(Itemized modification records)
═══

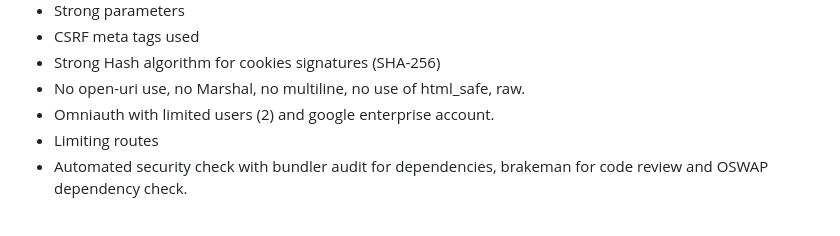
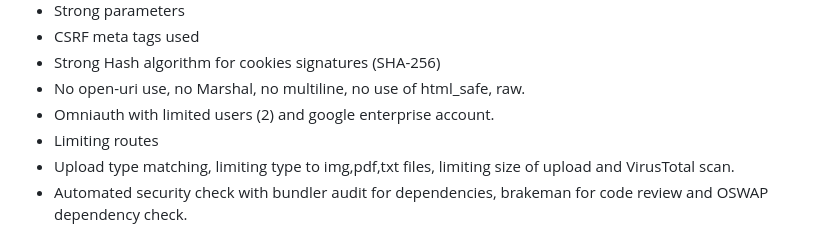
Before and after one commit to AngelLozan/scam-hitlist, a Markdown page: README.md, the part around the change. Drawn GitHub-style.

```diff
--- a/README.md
+++ b/README.md
@@ -101,6 +101,7 @@ end
 - No open-uri use, no Marshal, no multiline, no use of html_safe, raw.
 - Omniauth with limited users (2) and google enterprise account.
 - Limiting routes
+- Upload type matching, limiting type to img,pdf,txt files, limiting size of upload and VirusTotal scan.
 - Automated security check with bundler audit for dependencies, brakeman for code review and OSWAP dependency check.
 
 Alternatively run `dependency-check --out . --scan .` to run the dependency check and `bundle audit` for the gems.
```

═══

### Activity:
Output every record above verbatim, excluding images.

### Response:
Before and after one commit to AngelLozan/scam-hitlist, a Markdown page: README.md, the part around the change. Drawn GitHub-style.

```diff
--- a/README.md
+++ b/README.md
@@ -101,6 +101,7 @@ end
 - No open-uri use, no Marshal, no multiline, no use of html_safe, raw.
 - Omniauth with limited users (2) and google enterprise account.
 - Limiting routes
+- Upload type matching, limiting type to img,pdf,txt files, limiting size of upload and VirusTotal scan.
 - Automated security check with bundler audit for dependencies, brakeman for code review and OSWAP dependency check.
 
 Alternatively run `dependency-check --out . --scan .` to run the dependency check and `bundle audit` for the gems.
```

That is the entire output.